Gail Wiggins, interim chair of the department of journalism and mass communication, is one of 17 professionals chosen to participate in the seventh annual Scripps Howard Academic Leadership Academy.

The academy, to be held June 1-5 at Louisiana State University’s Manship School of Mass Communication, is co-sponsored by the Scripps Howard Foundation and brings together academics and professionals to learn administrative strategies and gain insight into academic leadership.

Members of the 2014 class represent a combination of institutions of higher education and the professional mass communication sector.

Wiggins has taught in the broadcast production sequence at North Carolina Agricultural and Technical State University for more than 26 years. She also coordinates the internship program, NABJ Multimedia Short Course and the American-African Universities (AAU) Collaborative.

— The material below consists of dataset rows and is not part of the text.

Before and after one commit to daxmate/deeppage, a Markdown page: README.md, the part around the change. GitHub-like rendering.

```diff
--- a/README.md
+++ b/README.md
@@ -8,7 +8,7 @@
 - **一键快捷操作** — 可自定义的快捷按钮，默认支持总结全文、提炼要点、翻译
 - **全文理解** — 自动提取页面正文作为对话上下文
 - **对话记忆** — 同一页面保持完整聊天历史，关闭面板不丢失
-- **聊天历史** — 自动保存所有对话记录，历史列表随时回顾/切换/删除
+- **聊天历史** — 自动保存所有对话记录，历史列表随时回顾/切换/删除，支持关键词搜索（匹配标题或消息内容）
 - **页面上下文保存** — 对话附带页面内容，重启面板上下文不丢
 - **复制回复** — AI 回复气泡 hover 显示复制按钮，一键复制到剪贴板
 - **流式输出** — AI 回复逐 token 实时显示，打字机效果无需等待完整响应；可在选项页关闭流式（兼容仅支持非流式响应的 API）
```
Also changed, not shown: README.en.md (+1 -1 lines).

Wiggins is a former college television station manager and radio personality. She received an master’s degree in Educational Media at North Carolina A&T and studied film and video production at the University of North Carolina at Greensboro. She has participated in fellowships and faculty seminars with NICAR, Poynter and The Academy of Television Arts and Sciences. Her research interests include ethnic minorities and the media.

During their time in the academy, mid-career academics and professionals will meet with seasoned administrators to learn about management, discuss the future of media education and consider issues critical to those interested in or new to leadership roles.

“We started the academy to help the nation’s journalism and mass communication schools fill an increasing number of leadership positions,” said Mike Philipps, president and CEO of the Scripps Howard Foundation. “It is gratifying – and encouraging – to see so many alumni at the helm of these institutions where they are distinguishing themselves and improving the profession.”

Nearly 100 participants have graduated from the academy and hold various administrative positions at institutions around the country including the University of Florida, the University of Maryland, Elon University, The Pennsylvania State University, Hampton University and Northwestern.

“Nothing is more important to mass communication education than developing future leaders. That is the sole purpose of the academy, and its results already are apparent in dean, director and chair offices around the country,” said Jerry Ceppos, dean of the Manship School.